▸ **Stored items**
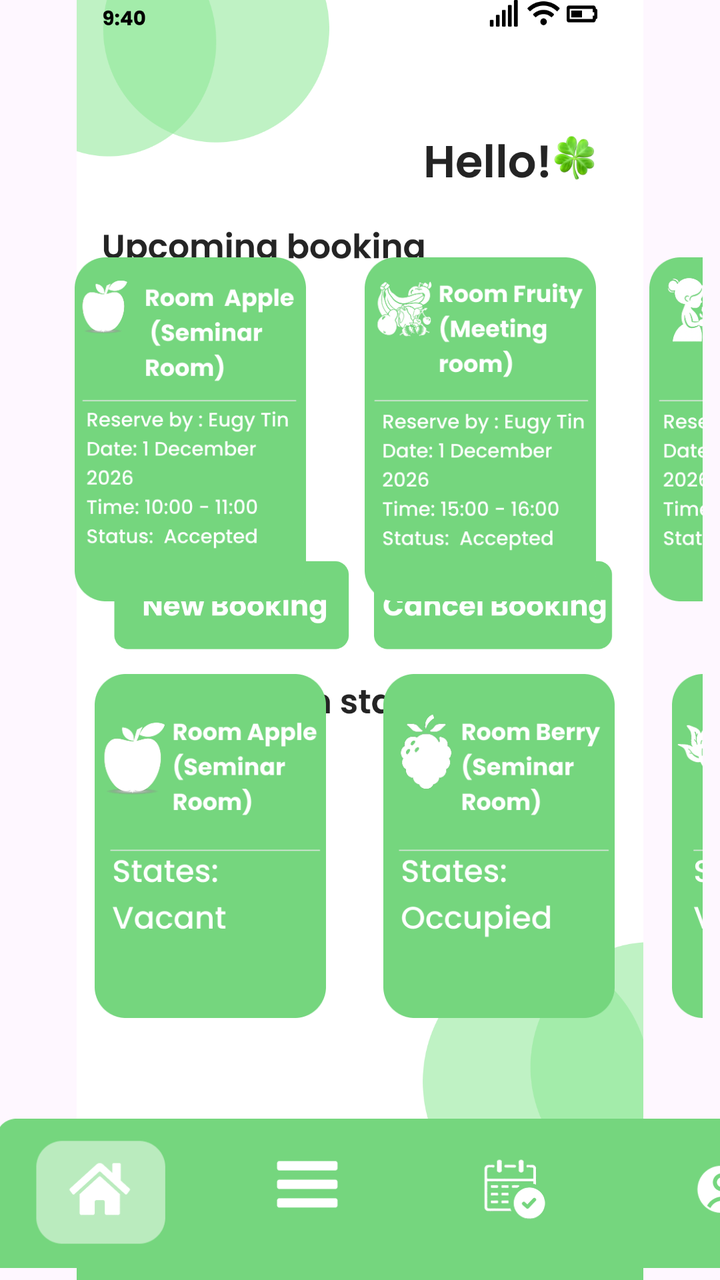
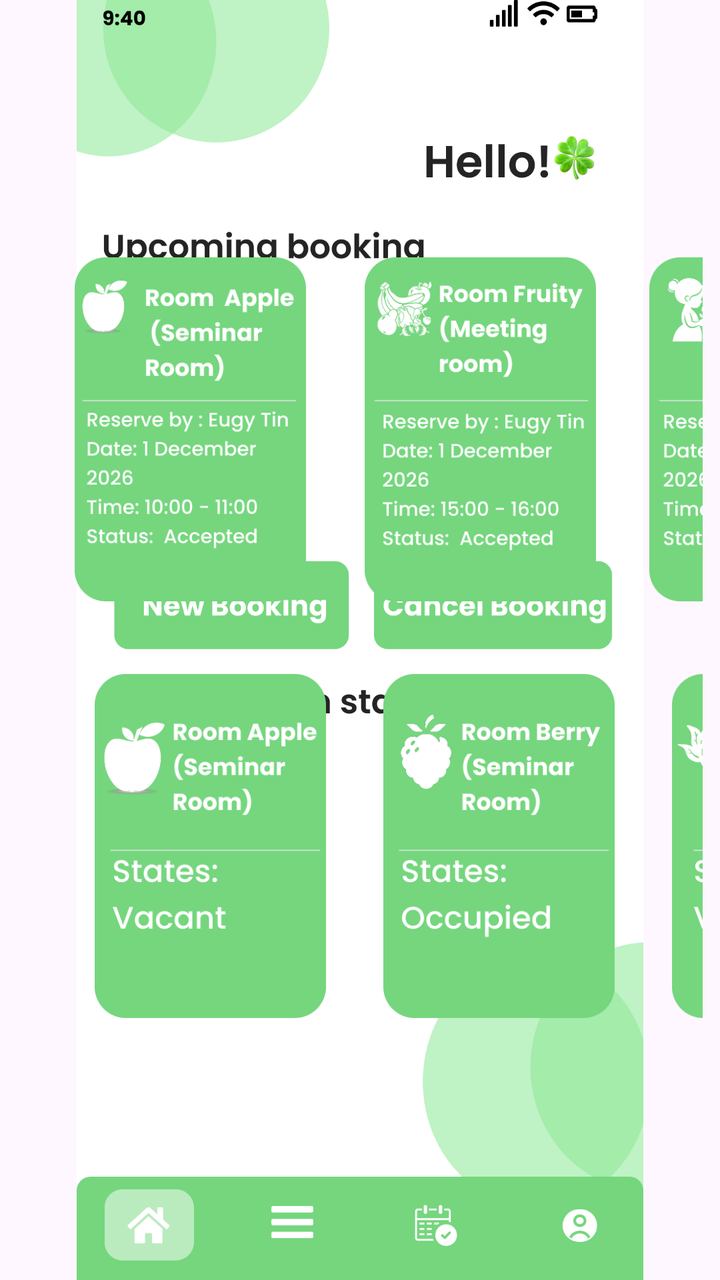

The first picture is an Android layout as it rendered before a commit; the second is the same layout after the commit. The layout source and the unified diff follow.
<!-- AndroidManifest.xml: application theme Theme.COMP2000HKSoftwareEngineeringAssessment -->
<!-- res/layout/activity_managerhomepage.xml -->
<?xml version="1.0" encoding="utf-8"?>
<androidx.constraintlayout.widget.ConstraintLayout xmlns:android="http://schemas.android.com/apk/res/android"
    xmlns:app="http://schemas.android.com/apk/res-auto"
    xmlns:tools="http://schemas.android.com/tools"
    android:id="@+id/main"
    android:layout_width="match_parent"
    android:layout_height="match_parent"
    tools:context=".managerhomepage">


    <ImageView
        android:id="@+id/iv_login_page"
        android:layout_width="match_parent"
        android:layout_height="match_parent"
        android:scaleType="fitCenter"
        android:src="@drawable/managerhomepagesecond"
        app:layout_constraintBottom_toBottomOf="parent"
        app:layout_constraintEnd_toEndOf="parent"
        app:layout_constraintHorizontal_bias="0.0"
        app:layout_constraintStart_toStartOf="parent"
        app:layout_constraintTop_toTopOf="parent"
        app:layout_constraintVertical_bias="0.0" />

    <HorizontalScrollView
        android:id="@+id/scroll_upcoming_booking"
        android:layout_width="0dp"
        android:layout_marginStart="8.5dp"
        android:layout_marginEnd="8.5dp"
        android:layout_height="wrap_content"
        android:scrollbars="none"
        app:layout_constraintBottom_toBottomOf="parent"
        app:layout_constraintEnd_toEndOf="parent"
        app:layout_constraintStart_toStartOf="parent"
        app:layout_constraintTop_toTopOf="parent"
        app:layout_constraintVertical_bias="0.275">

        <LinearLayout
            android:layout_width="wrap_content"
            android:layout_height="wrap_content"
            android:orientation="horizontal"
            android:paddingStart="26dp"
            android:paddingEnd="24dp">

            <ImageButton
                android:id="@+id/btn_upcoming_first"
                android:layout_width="121dp"
                android:layout_height="172dp"
                android:layout_marginEnd="24dp"
                android:background="@android:color/transparent"
                android:scaleType="fitCenter"
                android:src="@drawable/manager_upcoming_booking_first" />

            <ImageButton
                android:id="@+id/btn_upcoming_second"
                android:layout_width="121dp"
                android:layout_height="172dp"
                android:layout_marginEnd="21.2dp"
                android:background="@android:color/transparent"
                android:scaleType="fitCenter"
                android:src="@drawable/manager_upcoming_booking_second" />

            <ImageButton
                android:id="@+id/btn_upcoming_third"
                android:layout_width="121dp"
                android:layout_height="172dp"
                android:background="@android:color/transparent"
                android:scaleType="fitCenter"
                android:src="@drawable/manager_upcoming_booking_third" />

        </LinearLayout>
    </HorizontalScrollView>

    <HorizontalScrollView
        android:id="@+id/scroll_room_states"
        android:layout_width="0dp"
        android:layout_marginStart="8.5dp"
        android:layout_marginEnd="8.5dp"
        android:layout_height="wrap_content"
        android:scrollbars="none"
        app:layout_constraintBottom_toBottomOf="parent"
        app:layout_constraintEnd_toEndOf="parent"
        app:layout_constraintStart_toStartOf="parent"
        app:layout_constraintTop_toTopOf="parent"
        app:layout_constraintVertical_bias="0.72">

        <LinearLayout
            android:layout_width="wrap_content"
            android:layout_height="wrap_content"
            android:orientation="horizontal"
            android:paddingStart="36dp"
            android:paddingEnd="24dp">

            <ImageButton
                android:id="@+id/btn_roomstates_a"
                android:layout_width="121dp"
                android:layout_height="172dp"
                android:layout_marginEnd="23.3dp"
                android:background="@android:color/transparent"
                android:scaleType="fitCenter"
                android:src="@drawable/manager_roomstates_a" />

            <ImageButton
                android:id="@+id/btn_roomstates_b"
                android:layout_width="121dp"
                android:layout_height="172dp"
                android:layout_marginEnd="23.3dp"
                android:background="@android:color/transparent"
                android:scaleType="fitCenter"
                android:src="@drawable/manager_roomstates_b" />

            <ImageButton
                android:id="@+id/btn_roomstates_c"
                android:layout_width="121dp"
                android:layout_height="172dp"
                android:layout_marginEnd="23.3dp"
                android:background="@android:color/transparent"
                android:scaleType="fitCenter"
                android:src="@drawable/manager_roomstates_c" />

            <ImageButton
                android:id="@+id/btn_roomstates_d"
                android:layout_width="121dp"
                android:layout_height="172dp"
                android:layout_marginEnd="23.3dp"
                android:background="@android:color/transparent"
                android:scaleType="fitCenter"
                android:src="@drawable/manager_roomstates_d" />

            <ImageButton
                android:id="@+id/btn_roomstates_e"
                android:layout_width="121dp"
                android:layout_height="172dp"
                android:layout_marginEnd="23.3dp"
                android:background="@android:color/transparent"
                android:scaleType="fitCenter"
                android:src="@drawable/manager_roomstates_e" />

            <ImageButton
                android:id="@+id/btn_roomstates_f"
                android:layout_width="121dp"
                android:layout_height="172dp"
                android:layout_marginEnd="23.3dp"
                android:background="@android:color/transparent"
                android:scaleType="fitCenter"
                android:src="@drawable/manager_roomstates_f" />

            <ImageButton
                android:id="@+id/btn_roomstates_g"
                android:layout_width="121dp"
                android:layout_height="172dp"
                android:layout_marginEnd="23.3dp"
                android:background="@android:color/transparent"
                android:scaleType="fitCenter"
                android:src="@drawable/manager_roomstates_g" />

            <ImageButton
                android:id="@+id/btn_roomstates_h"
                android:layout_width="121dp"
                android:layout_height="172dp"
                android:background="@android:color/transparent"
                android:scaleType="fitCenter"
                android:src="@drawable/manager_roomstates_h" />

        </LinearLayout>
    </HorizontalScrollView>




    <ImageButton
        android:id="@+id/btn_managernewbooking"
        android:layout_width="0dp"
        android:layout_height="0dp"
        android:background="@android:color/transparent"
        app:layout_constraintBottom_toBottomOf="parent"
        app:layout_constraintDimensionRatio="4:1.3"
        app:layout_constraintEnd_toEndOf="parent"
        app:layout_constraintHorizontal_bias="0.119"
        app:layout_constraintStart_toStartOf="parent"
        app:layout_constraintTop_toTopOf="parent"
        app:layout_constraintVertical_bias="0.471"
        app:layout_constraintWidth_percent="0.41" />

    <ImageButton
        android:id="@+id/btn_manager_cancel_booking"
        android:layout_width="0dp"
        android:layout_height="0dp"
        android:background="@android:color/transparent"
        app:layout_constraintBottom_toBottomOf="parent"
        app:layout_constraintDimensionRatio="4:1.3"
        app:layout_constraintEnd_toEndOf="parent"
        app:layout_constraintHorizontal_bias="0.896"
        app:layout_constraintStart_toStartOf="parent"
        app:layout_constraintTop_toTopOf="parent"
        app:layout_constraintVertical_bias="0.471"
        app:layout_constraintWidth_percent="0.41" />

    <ImageButton
        android:id="@+id/btn_back"
        android:layout_width="409dp"
        android:layout_height="112dp"
        android:background="@android:color/transparent"
        android:contentDescription="Back"
        android:scaleType="fitCenter"
        android:src="@drawable/menubarhomebutton"
        app:layout_constraintBottom_toBottomOf="parent"
        app:layout_constraintEnd_toEndOf="parent"
        app:layout_constraintHorizontal_bias="0.05"
        app:layout_constraintStart_toStartOf="parent"
        app:layout_constraintTop_toTopOf="parent"
        app:layout_constraintVertical_bias="1.024" />

    <ImageButton
        android:id="@+id/btn_managermenuhomebutton"
        android:layout_width="0dp"
        android:layout_height="0dp"
        android:background="@android:color/transparent"
        app:layout_constraintBottom_toBottomOf="parent"
        app:layout_constraintDimensionRatio="2:1"
        app:layout_constraintEnd_toEndOf="parent"
        app:layout_constraintHorizontal_bias="0.071"
        app:layout_constraintStart_toStartOf="parent"
        app:layout_constraintTop_toTopOf="parent"
        app:layout_constraintVertical_bias="0.97"
        app:layout_constraintWidth_percent="0.15 " />

    <ImageButton
        android:id="@+id/btn_managermenubutton"
        android:layout_width="0dp"
        android:layout_height="0dp"
        android:background="@android:color/transparent"
        app:layout_constraintBottom_toBottomOf="parent"
        app:layout_constraintDimensionRatio="2:1"
        app:layout_constraintEnd_toEndOf="parent"
        app:layout_constraintHorizontal_bias="0.369"
        app:layout_constraintStart_toStartOf="parent"
        app:layout_constraintTop_toTopOf="parent"
        app:layout_constraintVertical_bias="0.969"
        app:layout_constraintWidth_percent="0.15" />

    <ImageButton
        android:id="@+id/btn_managermybookingbutton"
        android:layout_width="0dp"
        android:layout_height="0dp"
        android:background="@android:color/transparent"
        app:layout_constraintBottom_toBottomOf="parent"
        app:layout_constraintDimensionRatio="2:1"
        app:layout_constraintEnd_toEndOf="parent"
        app:layout_constraintHorizontal_bias="0.644"
        app:layout_constraintStart_toStartOf="parent"
        app:layout_constraintTop_toTopOf="parent"
        app:layout_constraintVertical_bias="0.969"
        app:layout_constraintWidth_percent="0.15" />

    <ImageButton
        android:id="@+id/btn_managermyprofile"
        android:layout_width="0dp"
        android:layout_height="0dp"
        android:background="@android:color/transparent"
        app:layout_constraintBottom_toBottomOf="parent"
        app:layout_constraintDimensionRatio="2:1"
        app:layout_constraintEnd_toEndOf="parent"
        app:layout_constraintHorizontal_bias="0.957"
        app:layout_constraintStart_toStartOf="parent"
        app:layout_constraintTop_toTopOf="parent"
        app:layout_constraintVertical_bias="0.969"
        app:layout_constraintWidth_percent="0.15" />



</androidx.constraintlayout.widget.ConstraintLayout>
<!-- resources referenced by this layout -->
<resources>
  <!-- drawable manager_roomstates_a: png bitmap (drawable, 21311 bytes) -->
  <!-- drawable manager_roomstates_b: png bitmap (drawable, 21526 bytes) -->
  <!-- drawable manager_roomstates_c: png bitmap (drawable, 27240 bytes) -->
  <!-- drawable manager_roomstates_d: png bitmap (drawable, 27273 bytes) -->
  <!-- drawable manager_roomstates_e: png bitmap (drawable, 26262 bytes) -->
  <!-- drawable manager_roomstates_f: png bitmap (drawable, 29786 bytes) -->
  <!-- drawable manager_roomstates_g: png bitmap (drawable, 30640 bytes) -->
  <!-- drawable manager_roomstates_h: png bitmap (drawable, 27845 bytes) -->
  <!-- drawable manager_upcoming_booking_first: png bitmap (drawable, 28534 bytes) -->
  <!-- drawable manager_upcoming_booking_second: png bitmap (drawable, 37839 bytes) -->
  <!-- drawable manager_upcoming_booking_third: png bitmap (drawable, 32002 bytes) -->
  <!-- drawable managerhomepagesecond: png bitmap (drawable, 94405 bytes) -->
  <!-- drawable menubarhomebutton: png bitmap (drawable, 15345 bytes) -->
  <style name="Theme.COMP2000HKSoftwareEngineeringAssessment" parent="Base.Theme.COMP2000HKSoftwareEngineeringAssessment" />
  <style name="Base.Theme.COMP2000HKSoftwareEngineeringAssessment" parent="Theme.Material3.DayNight.NoActionBar">
          
          
      </style>
</resources>

<!-- the commit's change to res/layout/activity_managerhomepage.xml (unified diff, before → after) -->
@@ -13,7 +13,7 @@
         android:layout_width="match_parent"
         android:layout_height="match_parent"
         android:scaleType="fitCenter"
-        android:src="@drawable/managerhomepagesecond"
+        android:src="@drawable/managerhomepagethird"
         app:layout_constraintBottom_toBottomOf="parent"
         app:layout_constraintEnd_toEndOf="parent"
         app:layout_constraintHorizontal_bias="0.0"
@@ -196,21 +196,6 @@
         app:layout_constraintWidth_percent="0.41" />
 
     <ImageButton
-        android:id="@+id/btn_back"
-        android:layout_width="409dp"
-        android:layout_height="112dp"
-        android:background="@android:color/transparent"
-        android:contentDescription="Back"
-        android:scaleType="fitCenter"
-        android:src="@drawable/menubarhomebutton"
-        app:layout_constraintBottom_toBottomOf="parent"
-        app:layout_constraintEnd_toEndOf="parent"
-        app:layout_constraintHorizontal_bias="0.05"
-        app:layout_constraintStart_toStartOf="parent"
-        app:layout_constraintTop_toTopOf="parent"
-        app:layout_constraintVertical_bias="1.024" />
-
-    <ImageButton
         android:id="@+id/btn_managermenuhomebutton"
         android:layout_width="0dp"
         android:layout_height="0dp"
<!-- resource entries referenced after the edit -->
@@ -11,8 +11,7 @@
   <!-- drawable manager_upcoming_booking_first: png bitmap (drawable, 28534 bytes) -->
   <!-- drawable manager_upcoming_booking_second: png bitmap (drawable, 37839 bytes) -->
   <!-- drawable manager_upcoming_booking_third: png bitmap (drawable, 32002 bytes) -->
-  <!-- drawable managerhomepagesecond: png bitmap (drawable, 94405 bytes) -->
-  <!-- drawable menubarhomebutton: png bitmap (drawable, 15345 bytes) -->
+  <!-- drawable managerhomepagethird: png bitmap (drawable, 95647 bytes) -->
   <style name="Theme.COMP2000HKSoftwareEngineeringAssessment" parent="Base.Theme.COMP2000HKSoftwareEngineeringAssessment" />
   <style name="Base.Theme.COMP2000HKSoftwareEngineeringAssessment" parent="Theme.Material3.DayNight.NoActionBar">
           
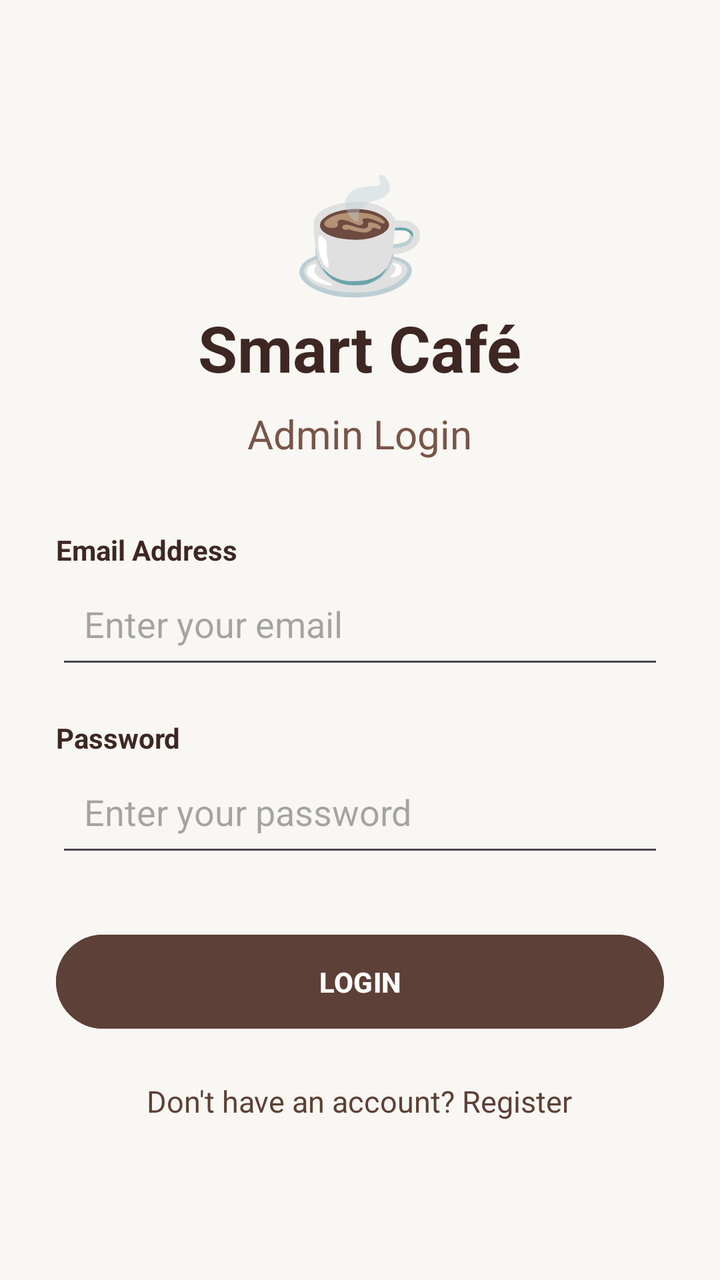
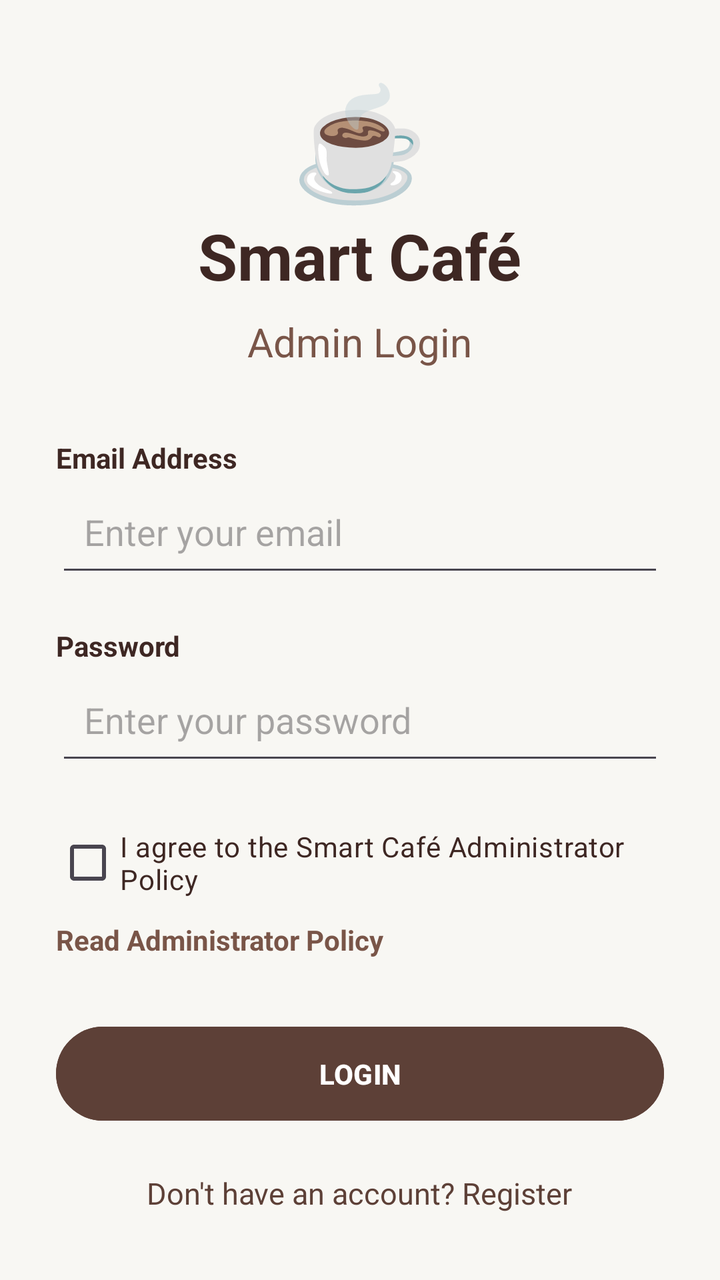

Before-and-after screenshots of an Android layout around one commit, followed by the original layout XML and the change that was made.
<!-- AndroidManifest.xml: application theme Theme.Smartcafe -->
<!-- res/layout/activity_main.xml -->
<ScrollView xmlns:android="http://schemas.android.com/apk/res/android"
    xmlns:tools="http://schemas.android.com/tools"
    android:id="@+id/main"
    android:layout_width="match_parent"
    android:layout_height="match_parent"
    android:fillViewport="true"
    android:background="#F8F7F3"
    tools:context=".MainActivity">

    <LinearLayout
        android:layout_width="match_parent"
        android:layout_height="wrap_content"
        android:gravity="center"
        android:orientation="vertical"
        android:padding="28dp">

        
        <TextView
            android:layout_width="wrap_content"
            android:layout_height="wrap_content"
            android:text="☕"
            android:textSize="55sp" />

        
        <TextView
            android:layout_width="wrap_content"
            android:layout_height="wrap_content"
            android:text="Smart Café"
            android:textColor="#3E2723"
            android:textSize="32sp"
            android:textStyle="bold" />

        
        <TextView
            android:layout_width="wrap_content"
            android:layout_height="wrap_content"
            android:layout_marginTop="8dp"
            android:layout_marginBottom="35dp"
            android:text="Admin Login"
            android:textColor="#795548"
            android:textSize="20sp" />

        
        <TextView
            android:layout_width="match_parent"
            android:layout_height="wrap_content"
            android:text="Email Address"
            android:textColor="#3E2723"
            android:textStyle="bold" />

        
        <EditText
            android:id="@+id/edtEmail"
            android:layout_width="match_parent"
            android:layout_height="55dp"
            android:hint="Enter your email"
            android:inputType="textEmailAddress"
            android:padding="14dp"
            android:singleLine="true" />

        
        <TextView
            android:layout_width="match_parent"
            android:layout_height="wrap_content"
            android:layout_marginTop="20dp"
            android:text="Password"
            android:textColor="#3E2723"
            android:textStyle="bold" />

        
        <EditText
            android:id="@+id/edtPassword"
            android:layout_width="match_parent"
            android:layout_height="55dp"
            android:hint="Enter your password"
            android:inputType="textPassword"
            android:padding="14dp"
            android:singleLine="true" />

        
        <Button
            android:id="@+id/btnLogin"
            android:layout_width="match_parent"
            android:layout_height="55dp"
            android:layout_marginTop="30dp"
            android:backgroundTint="#5D4037"
            android:text="LOGIN"
            android:textColor="#FFFFFF"
            android:textStyle="bold" />

        
        <TextView
            android:id="@+id/txtRegister"
            android:layout_width="wrap_content"
            android:layout_height="wrap_content"
            android:layout_marginTop="22dp"
            android:clickable="true"
            android:focusable="true"
            android:text="Don't have an account? Register"
            android:textColor="#5D4037"
            android:textSize="15sp" />

    </LinearLayout>

</ScrollView>
<!-- resources referenced by this layout -->
<resources>
  <style name="Theme.Smartcafe" parent="Base.Theme.Smartcafe" />
  <style name="Base.Theme.Smartcafe" parent="Theme.Material3.DayNight.NoActionBar">
          
          
      </style>
</resources>

<!-- the commit's change to res/layout/activity_main.xml (unified diff, before → after) -->
@@ -78,6 +78,30 @@
             android:singleLine="true" />
 
         
+        <CheckBox
+            android:id="@+id/checkAdminPolicy"
+            android:layout_width="match_parent"
+            android:layout_height="wrap_content"
+            android:layout_marginTop="20dp"
+            android:text="I agree to the Smart Café Administrator Policy"
+            android:textColor="#3E2723"
+            android:textSize="14sp" />
+
+        
+        <TextView
+            android:id="@+id/txtReadPolicy"
+            android:layout_width="match_parent"
+            android:layout_height="wrap_content"
+            android:text="Read Administrator Policy"
+            android:textColor="#795548"
+            android:textStyle="bold"
+            android:textSize="14sp"
+            android:clickable="true"
+            android:focusable="true"
+            android:layout_marginTop="5dp" />
+
+
+        
         <Button
             android:id="@+id/btnLogin"
             android:layout_width="match_parent"
@@ -100,6 +124,7 @@
             android:textColor="#5D4037"
             android:textSize="15sp" />
 
+
     </LinearLayout>
 
 </ScrollView>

▸ **What is needed**
Your answer should be a single number: the count of lines in the entries that contain "Base".

▸ **Reply**
6